- “But that No because vague and cloudy, became air sucked into the intake fan of the humming hydrant” pg 148 – alliteration of “h” makes the reader exhale when reading as if to mimic the sound of the fan beside the characters- evokes a sense of environment for readers.
- “149 “bath time, she sang” – until the end of the page it is notable how happy Abigail seems to be in motherhood, juxtaposing her otherwise regretful self- this could show the progression of Abigail’s attitude to motherhood (her love for it lessened with the aging of her girls), or alternatively perhaps she always felt the same element of regret for her former life but simply was always good at hiding it. “Reached her in waves” – emphasises the fluctuating levels at which she grieved for her former self- not always the same.
- 150 “I can go back to these moments, like them again…”- ironic since she can never relive a moment, only replay it- emphases how she refused to let go of the living world.
- “she doled out my clothes piecemeal, not wanting to pressure me” 150 – as if mother and daughter had all the time in the world- when in fact this time was soon to end.
- “Once my mother was launched I could take advantage of it” pg 151- verb “launched” makes it sound as if Abigail were a computer program, emphasising how her actions were automatic, not considered, forced and not felt.
- “my mysterious mother” 151 – alliteration, monosyllabic lexis – the repetition of the soft “m” sound could represent how Susie could sense an ongoing difference in her mother, the trait she called ‘mysterious’. Long “m” sound acts to lengthen the otherwise snappy pace created by the monosyllabic lexis, to emphasise how Susie found this mother intriguing.

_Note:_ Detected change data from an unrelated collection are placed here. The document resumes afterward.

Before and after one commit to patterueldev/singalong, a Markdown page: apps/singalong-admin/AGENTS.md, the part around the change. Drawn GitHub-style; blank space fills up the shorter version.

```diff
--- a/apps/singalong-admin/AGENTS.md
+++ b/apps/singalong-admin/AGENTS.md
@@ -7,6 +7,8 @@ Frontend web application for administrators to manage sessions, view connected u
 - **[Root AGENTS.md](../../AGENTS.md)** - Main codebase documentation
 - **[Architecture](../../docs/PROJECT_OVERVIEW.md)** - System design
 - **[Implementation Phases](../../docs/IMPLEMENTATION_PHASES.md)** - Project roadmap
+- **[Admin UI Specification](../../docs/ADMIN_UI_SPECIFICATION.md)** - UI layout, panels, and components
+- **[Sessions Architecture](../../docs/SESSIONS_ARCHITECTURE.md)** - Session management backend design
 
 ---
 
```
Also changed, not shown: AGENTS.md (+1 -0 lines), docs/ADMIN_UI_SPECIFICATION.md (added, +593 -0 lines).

- “For both of us, it was about getting lost” 151- idea the child and the mother can both be lost inside their relationships- emphasises how perhaps they never really knew each other at all.

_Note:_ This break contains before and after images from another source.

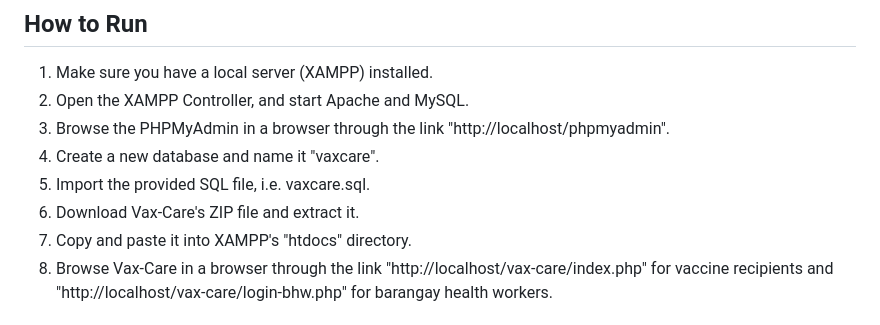
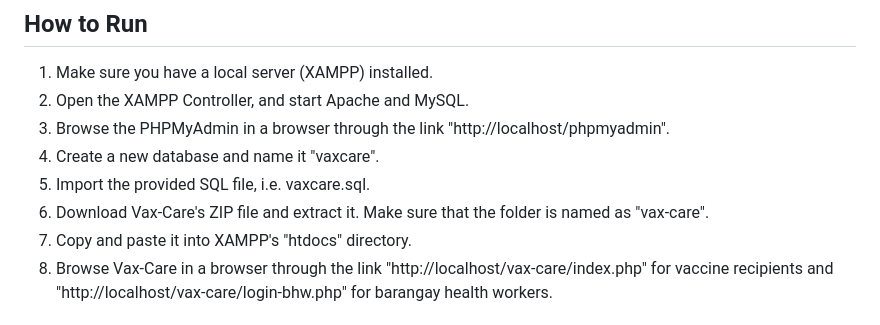
Before and after one commit to francokiid/vax-care, a Markdown page: README.md, the part around the change. Drawn GitHub-style.

```diff
--- a/README.md
+++ b/README.md
@@ -15,7 +15,7 @@
 3. Browse the PHPMyAdmin in a browser through the link "http://localhost/phpmyadmin".
 4. Create a new database and name it "vaxcare".
 5. Import the provided SQL file, i.e. vaxcare.sql.
-6. Download Vax-Care's ZIP file and extract it.
+6. Download Vax-Care's ZIP file and extract it. Make sure that the folder is named as "vax-care".
 7. Copy and paste it into XAMPP's "htdocs" directory.
 8. Browse Vax-Care in a browser through the link "http://localhost/vax-care/index.php" for vaccine recipients and "http://localhost/vax-care/login-bhw.php" for barangay health workers.
 
```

- “One of the storied my father read to us, and that all of us were on the ocean “…- here we find the recurring theme and motif of the ocean and waves to represent the vast span of mystery within the family, the distance that parts them but also the fact they share in underlying common ground- metaphorically the ‘ocean’.
- 152 “Marvellous, dangerous, wild” (Len describing Abigail” – emphasises again Len’s desire to be someone other than the PC cop he is desired to be- he is supposed to dislike danger and fear the wild, to tame it, but he finds her ‘marvellous’

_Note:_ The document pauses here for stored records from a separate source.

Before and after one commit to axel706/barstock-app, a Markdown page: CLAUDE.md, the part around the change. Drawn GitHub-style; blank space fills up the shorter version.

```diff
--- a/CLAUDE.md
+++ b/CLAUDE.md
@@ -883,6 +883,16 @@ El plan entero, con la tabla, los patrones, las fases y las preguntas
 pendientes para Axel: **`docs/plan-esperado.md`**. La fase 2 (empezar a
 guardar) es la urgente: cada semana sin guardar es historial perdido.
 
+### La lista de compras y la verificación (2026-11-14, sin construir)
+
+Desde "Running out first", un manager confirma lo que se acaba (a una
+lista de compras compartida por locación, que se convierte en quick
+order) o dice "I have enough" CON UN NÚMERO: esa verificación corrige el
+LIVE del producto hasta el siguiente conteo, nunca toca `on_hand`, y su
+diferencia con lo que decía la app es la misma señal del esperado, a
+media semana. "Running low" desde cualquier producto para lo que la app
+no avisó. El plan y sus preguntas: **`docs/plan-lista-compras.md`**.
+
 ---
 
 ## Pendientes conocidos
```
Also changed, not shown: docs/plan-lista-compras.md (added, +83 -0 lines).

- 152 “She needed Len to drive the dead daughter out” – prominent plosive use (drive, dead, daughter”- perhaps to give the reader a sense of shock, not only was she cheating on her husband, she was also doing it to forget her dead daughter- double betrayal. Alternatively plosives could suggest her passion, the aggressive extent of her need.
- “It was my father who grew towards us as the years went by; it was my mother that grew away” 153- almost as if the parents are doing the development and the growth of the children- role reversal- their lives have literally been turned upside down by Harvey, the dynamics of their relationship destroyed.
- “Deaths seemed choreographed” 154- as if the deaths were planned and coordinated, foreseen- hence death is unavoidable- just like if you have been involved in a move in a choreographed dance, when that move comes you are compelled to do it, hence when it is your ‘dance’ of death, it is your turn to complete this also. Makes dying seem more harmonious, almost desirable- you want to be part of the choreography of life.
- 155 The soles are “like snowflakes”
- 155 “None of them the same…exactly like the one before”- sparks a mental link to the killings of Harvey- all the girls he have killed are individuals, yet they all share similar traits, all finished in an ungraceful, undignified way.
Health, hacks, and everything inbetween.